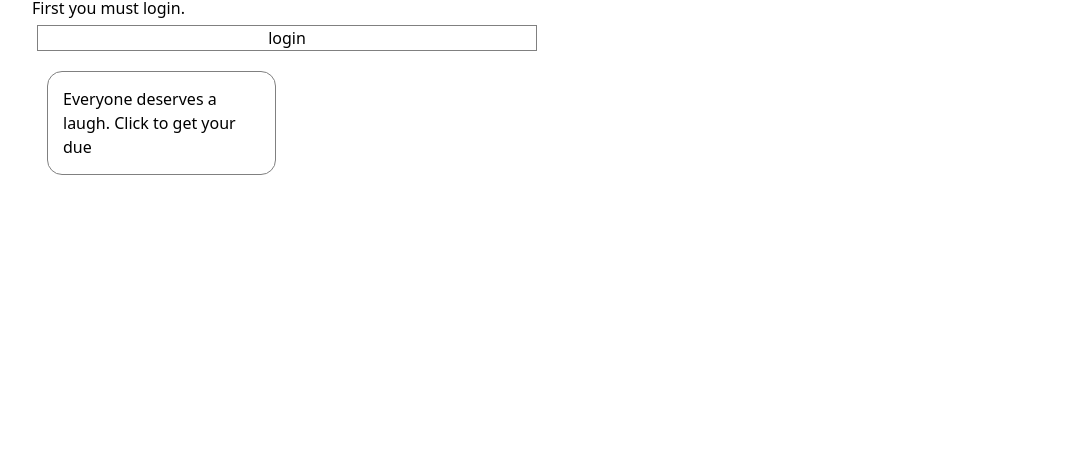
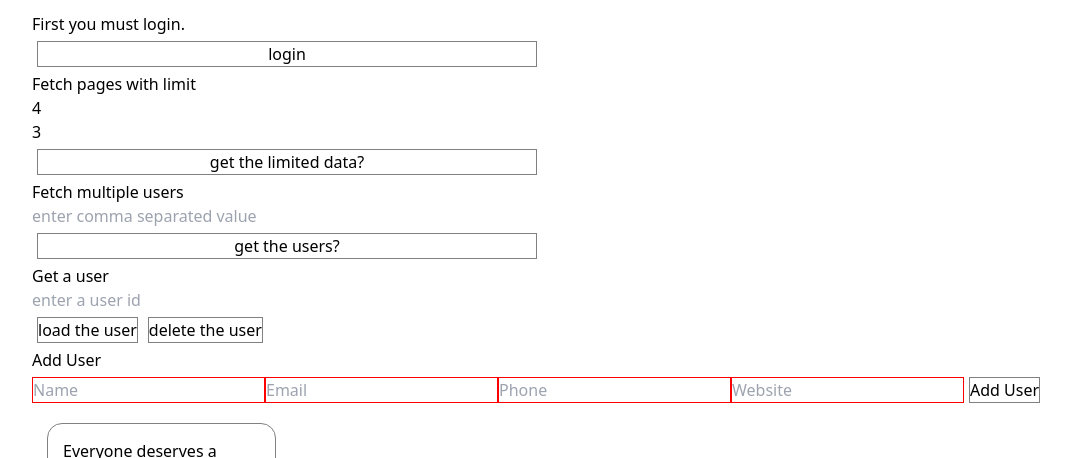
Before and after one commit to swapnil-up/google-keep-clone, a Vue app: page /login in a window 1280 px wide. Shown: the part 206-664 px from the top of the page, without its empty margins (28-1099 px from the left). Built offline with nearby package versions, Linux system fonts and the light colour scheme; the HTML template or start-up script is replaced by a standard one.

Commit message:
working with axios

```diff
--- a/package.json
+++ b/package.json
@@ -12,6 +12,7 @@
     "type-check": "vue-tsc --build --force"
   },
   "dependencies": {
+    "axios": "^1.7.9",
     "babel-polyfill": "^6.26.0",
     "es6-promise": "^4.2.8",
     "pinia": "^2.2.6",
--- /dev/null
+++ b/src/components/axios.vue
@@ -0,0 +1,229 @@
+<script setup>
+import { onMounted, ref } from "vue";
+import axios from "axios";
+
+const apiClient = axios.create({
+  baseURL: "https://jsonplaceholder.typicode.com/",
+  timeout: 5000,
+  headers: {
+    "Content-Type": "application/json",
+  },
+});
+
+const user = ref(null);
+const userId = ref(null);
+const loading = ref(false);
+const error = ref(null);
+
+const fetchUser = async () => {
+  if (!userId) {
+    loading.value = false;
+    error.value = "failed to fetch";
+    user.value = null;
+    console.log("failed");
+  }
+  try {
+    loading.value = true;
+    error.value = false;
+
+    const response = await axios.get(
+      `https://jsonplaceholder.typicode.com/users/${userId.value}`
+    );
+
+    user.value = response.data;
+    console.log(user.value);
+  } catch (e) {
+    loading.value = false;
+    error.value = "failed to fetch";
+    user.value = null;
+    console.log("failed", e);
+  } finally {
+    loading.value = false;
+  }
+};
+
+const newUser = ref({
+  name: "",
+  email: "",
+  phone: "",
+  website: "",
+});
+
+const createUser = async () => {
+  axios
+    .post(`https://jsonplaceholder.typicode.com/users/`, newUser.value)
+    .then((response) => {
+      console.log("created a new user");
+      console.log(newUser.value);
+      console.log(response);
+
+      newUser.value = { name: "", email: "", phone: "", website: "" };
+    })
+    .catch((e) => {
+      console.log("failed to create user", e);
+    });
+};
+
+const isEdit = ref(false);
+function toggleEdit() {
+  isEdit.value = !isEdit.value;
+}
+
+const updateUser = async () => {
+  try {
+    const response = await axios.put(
+      `https://jsonplaceholder.typicode.com/users/${userId.value}/`,
+      user.value
+    );
+    console.log("edited user");
+    console.log(user.value);
+    user.value = { id: "", name: "", email: "", phone: "", website: "" };
+  } catch (e) {
+    console.log("failed to edit user", e);
+  } finally {
+    toggleEdit();
+  }
+};
+
+const deleteUser = async () => {
+  try {
+    apiClient.delete(`users/${userId.value}`);
+    console.log(`deleted user ${userId.value}`);
+    user.value = null;
+  } catch (e) {
+    console.log("couldn't delete", e);
+  }
+};
+
+const userIds = ref("");
+const users = ref([]);
+
+const fetchUsers = async () => {
+  const ids = userIds.value.split(",").map((id) => id.trim());
+  try {
+    const responses = await Promise.all(
+      ids.map((id) =>
+        axios.get(`https://jsonplaceholder.typicode.com/users/${id}`)
+      )
+    );
+    users.value = responses.map((response) => response.data);
+    console.log(users.value);
+  } catch {
+    console.log("Error fetching users", error);
+  }
+};
+
+const page = ref(4);
+const limit = ref(3);
+
+const fetchUserP = async () => {
+  try {
+    const response = await apiClient.get(
+      `users?_page=${page.value}&_limit=${limit.value}`
+    );
+    console.log("Full Response:", response);
+    console.log("Headers:", response.headers);
+
+    console.log("Users Data:", response.data);
+
+    users.value = response.data;
+    console.log(users.value);
+  } catch {
+    console.log("pages couldn't be loaded");
+  }
+};
+</script>
+
+<template>
+  <h3>Fetch pages with limit</h3>
+  <input placeholder="enter page number" v-model="page" />
+  <input placeholder="enter limit" v-model="limit" />
+  <button @click="fetchUserP">get the limited data?</button>
+  <div v-if="users.length > 0">
+    <li v-for="user in users" :key="user.id" class="multi-user">
+      <p>Name: {{ user.name }}</p>
+      <p>Email: {{ user.email }}</p>
+      <p>Website: {{ user.website }}</p>
+      <p>Phone: {{ user.phone }}</p>
+    </li>
+  </div>
+
+  <h3>Fetch multiple users</h3>
+  <input v-model="userIds" placeholder="enter comma separated value" />
+  <button @click="fetchUsers">get the users?</button>
+
+  <div v-if="users.length > 0">
+    <li v-for="user in users" :key="user.id" class="multi-user">
+      <p>Name: {{ user.name }}</p>
+      <p>Email: {{ user.email }}</p>
+      <p>Website: {{ user.website }}</p>
+      <p>Phone: {{ user.phone }}</p>
+    </li>
+  </div>
+
+  <h3>Get a user</h3>
+  <input placeholder="enter a user id" v-model.number="userId" type="number" />
+  <div class="buttons">
+    <button @click="fetchUser">load the user</button>
+    <button @click="deleteUser">delete the user</button>
+  </div>
+
+  <div v-if="loading">Loading</div>
+  <div v-else-if="error">{{ error }}</div>
+  <div v-else-if="user && !isEdit" class="user-details">
+    <p>Name: {{ user.name }}</p>
+    <p>Email: {{ user.email }}</p>
+    <p>Website: {{ user.website }}</p>
+    <p>Phone: {{ user.phone }}</p>
+
+    <button @click="toggleEdit">edit the user</button>
+  </div>
+
+  <div v-else-if="user && isEdit">
+    <h3>Edit User</h3>
+    <form @submit.prevent="updateUser">
+      <input v-model="user.name" placeholder="Name" required />
+      <input v-model="user.email" placeholder="Email" required />
+      <input v-model="user.phone" placeholder="Phone" required />
+      <input v-model="user.website" placeholder="Website" required />
+      <button @click="toggleEdit" type="submit">Update User</button>
+      <button @click="toggleEdit">Cancel</button>
+    </form>
+  </div>
+
+  <div class="create-user">
+    <h3>Add User</h3>
+    <form @submit.prevent="createUser">
+      <input v-model="newUser.name" placeholder="Name" required />
+      <input v-model="newUser.email" placeholder="Email" required />
+      <input v-model="newUser.phone" placeholder="Phone" required />
+      <input v-model="newUser.website" placeholder="Website" required />
+      <button type="submit">Add User</button>
+    </form>
+  </div>
+</template>
+
+<style scoped>
+button {
+  border: 1px solid gray;
+  margin: 5px;
+  max-width: 500px;
+}
+
+.user-details {
+  display: flex;
+  flex-direction: column;
+}
+
+input:invalid {
+  border: 1px solid red;
+}
+.buttons {
+  display: flex;
+  flex-direction: row;
+}
+.multi-user {
+  border: 1px solid gray;
+  margin: 5px;
+}
+</style>
--- a/src/views/LogInPage.vue
+++ b/src/views/LogInPage.vue
@@ -1,9 +1,9 @@
 <script setup>
-import { ref } from "vue";
+import { onMounted, ref } from "vue";
 import { useStore } from "vuex";
 import { useRouter } from "vue-router";
 import jokePuller from "@/components/jokePuller.vue";
-import crud from "@/components/crud.vue";
+import axios from "@/components/axios.vue";
 
 const store = useStore();
 const router = useRouter();
@@ -17,6 +17,7 @@ const login = () => {
 <template>
   <h2>First you must login.</h2>
   <button @click="login">login</button>
+  <axios />
   <jokePuller />
 </template>
 
```
Also changed, not shown: 1 other file (tests, documents, lock files or other folders).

▶ _TASK ITEM_: Retype all of the material above precisely as it reads. Pictures are not part of the copy.

▶ _ANSWER BELOW_:
Before and after one commit to swapnil-up/google-keep-clone, a Vue app: page /login in a window 1280 px wide. Shown: the part 206-664 px from the top of the page, without its empty margins (28-1099 px from the left). Built offline with nearby package versions, Linux system fonts and the light colour scheme; the HTML template or start-up script is replaced by a standard one.

Commit message:
working with axios

```diff
--- a/package.json
+++ b/package.json
@@ -12,6 +12,7 @@
     "type-check": "vue-tsc --build --force"
   },
   "dependencies": {
+    "axios": "^1.7.9",
     "babel-polyfill": "^6.26.0",
     "es6-promise": "^4.2.8",
     "pinia": "^2.2.6",
--- /dev/null
+++ b/src/components/axios.vue
@@ -0,0 +1,229 @@
+<script setup>
+import { onMounted, ref } from "vue";
+import axios from "axios";
+
+const apiClient = axios.create({
+  baseURL: "https://jsonplaceholder.typicode.com/",
+  timeout: 5000,
+  headers: {
+    "Content-Type": "application/json",
+  },
+});
+
+const user = ref(null);
+const userId = ref(null);
+const loading = ref(false);
+const error = ref(null);
+
+const fetchUser = async () => {
+  if (!userId) {
+    loading.value = false;
+    error.value = "failed to fetch";
+    user.value = null;
+    console.log("failed");
+  }
+  try {
+    loading.value = true;
+    error.value = false;
+
+    const response = await axios.get(
+      `https://jsonplaceholder.typicode.com/users/${userId.value}`
+    );
+
+    user.value = response.data;
+    console.log(user.value);
+  } catch (e) {
+    loading.value = false;
+    error.value = "failed to fetch";
+    user.value = null;
+    console.log("failed", e);
+  } finally {
+    loading.value = false;
+  }
+};
+
+const newUser = ref({
+  name: "",
+  email: "",
+  phone: "",
+  website: "",
+});
+
+const createUser = async () => {
+  axios
+    .post(`https://jsonplaceholder.typicode.com/users/`, newUser.value)
+    .then((response) => {
+      console.log("created a new user");
+      console.log(newUser.value);
+      console.log(response);
+
+      newUser.value = { name: "", email: "", phone: "", website: "" };
+    })
+    .catch((e) => {
+      console.log("failed to create user", e);
+    });
+};
+
+const isEdit = ref(false);
+function toggleEdit() {
+  isEdit.value = !isEdit.value;
+}
+
+const updateUser = async () => {
+  try {
+    const response = await axios.put(
+      `https://jsonplaceholder.typicode.com/users/${userId.value}/`,
+      user.value
+    );
+    console.log("edited user");
+    console.log(user.value);
+    user.value = { id: "", name: "", email: "", phone: "", website: "" };
+  } catch (e) {
+    console.log("failed to edit user", e);
+  } finally {
+    toggleEdit();
+  }
+};
+
+const deleteUser = async () => {
+  try {
+    apiClient.delete(`users/${userId.value}`);
+    console.log(`deleted user ${userId.value}`);
+    user.value = null;
+  } catch (e) {
+    console.log("couldn't delete", e);
+  }
+};
+
+const userIds = ref("");
+const users = ref([]);
+
+const fetchUsers = async () => {
+  const ids = userIds.value.split(",").map((id) => id.trim());
+  try {
+    const responses = await Promise.all(
+      ids.map((id) =>
+        axios.get(`https://jsonplaceholder.typicode.com/users/${id}`)
+      )
+    );
+    users.value = responses.map((response) => response.data);
+    console.log(users.value);
+  } catch {
+    console.log("Error fetching users", error);
+  }
+};
+
+const page = ref(4);
+const limit = ref(3);
+
+const fetchUserP = async () => {
+  try {
+    const response = await apiClient.get(
+      `users?_page=${page.value}&_limit=${limit.value}`
+    );
+    console.log("Full Response:", response);
+    console.log("Headers:", response.headers);
+
+    console.log("Users Data:", response.data);
+
+    users.value = response.data;
+    console.log(users.value);
+  } catch {
+    console.log("pages couldn't be loaded");
+  }
+};
+</script>
+
+<template>
+  <h3>Fetch pages with limit</h3>
+  <input placeholder="enter page number" v-model="page" />
+  <input placeholder="enter limit" v-model="limit" />
+  <button @click="fetchUserP">get the limited data?</button>
+  <div v-if="users.length > 0">
+    <li v-for="user in users" :key="user.id" class="multi-user">
+      <p>Name: {{ user.name }}</p>
+      <p>Email: {{ user.email }}</p>
+      <p>Website: {{ user.website }}</p>
+      <p>Phone: {{ user.phone }}</p>
+    </li>
+  </div>
+
+  <h3>Fetch multiple users</h3>
+  <input v-model="userIds" placeholder="enter comma separated value" />
+  <button @click="fetchUsers">get the users?</button>
+
+  <div v-if="users.length > 0">
+    <li v-for="user in users" :key="user.id" class="multi-user">
+      <p>Name: {{ user.name }}</p>
+      <p>Email: {{ user.email }}</p>
+      <p>Website: {{ user.website }}</p>
+      <p>Phone: {{ user.phone }}</p>
+    </li>
+  </div>
+
+  <h3>Get a user</h3>
+  <input placeholder="enter a user id" v-model.number="userId" type="number" />
+  <div class="buttons">
+    <button @click="fetchUser">load the user</button>
+    <button @click="deleteUser">delete the user</button>
+  </div>
+
+  <div v-if="loading">Loading</div>
+  <div v-else-if="error">{{ error }}</div>
+  <div v-else-if="user && !isEdit" class="user-details">
+    <p>Name: {{ user.name }}</p>
+    <p>Email: {{ user.email }}</p>
+    <p>Website: {{ user.website }}</p>
+    <p>Phone: {{ user.phone }}</p>
+
+    <button @click="toggleEdit">edit the user</button>
+  </div>
+
+  <div v-else-if="user && isEdit">
+    <h3>Edit User</h3>
+    <form @submit.prevent="updateUser">
+      <input v-model="user.name" placeholder="Name" required />
+      <input v-model="user.email" placeholder="Email" required />
+      <input v-model="user.phone" placeholder="Phone" required />
+      <input v-model="user.website" placeholder="Website" required />
+      <button @click="toggleEdit" type="submit">Update User</button>
+      <button @click="toggleEdit">Cancel</button>
+    </form>
+  </div>
+
+  <div class="create-user">
+    <h3>Add User</h3>
+    <form @submit.prevent="createUser">
+      <input v-model="newUser.name" placeholder="Name" required />
+      <input v-model="newUser.email" placeholder="Email" required />
+      <input v-model="newUser.phone" placeholder="Phone" required />
+      <input v-model="newUser.website" placeholder="Website" required />
+      <button type="submit">Add User</button>
+    </form>
+  </div>
+</template>
+
+<style scoped>
+button {
+  border: 1px solid gray;
+  margin: 5px;
+  max-width: 500px;
+}
+
+.user-details {
+  display: flex;
+  flex-direction: column;
+}
+
+input:invalid {
+  border: 1px solid red;
+}
+.buttons {
+  display: flex;
+  flex-direction: row;
+}
+.multi-user {
+  border: 1px solid gray;
+  margin: 5px;
+}
+</style>
--- a/src/views/LogInPage.vue
+++ b/src/views/LogInPage.vue
@@ -1,9 +1,9 @@
 <script setup>
-import { ref } from "vue";
+import { onMounted, ref } from "vue";
 import { useStore } from "vuex";
 import { useRouter } from "vue-router";
 import jokePuller from "@/components/jokePuller.vue";
-import crud from "@/components/crud.vue";
+import axios from "@/components/axios.vue";
 
 const store = useStore();
 const router = useRouter();
@@ -17,6 +17,7 @@ const login = () => {
 <template>
   <h2>First you must login.</h2>
   <button @click="login">login</button>
+  <axios />
   <jokePuller />
 </template>
 
```
Also changed, not shown: 1 other file (tests, documents, lock files or other folders).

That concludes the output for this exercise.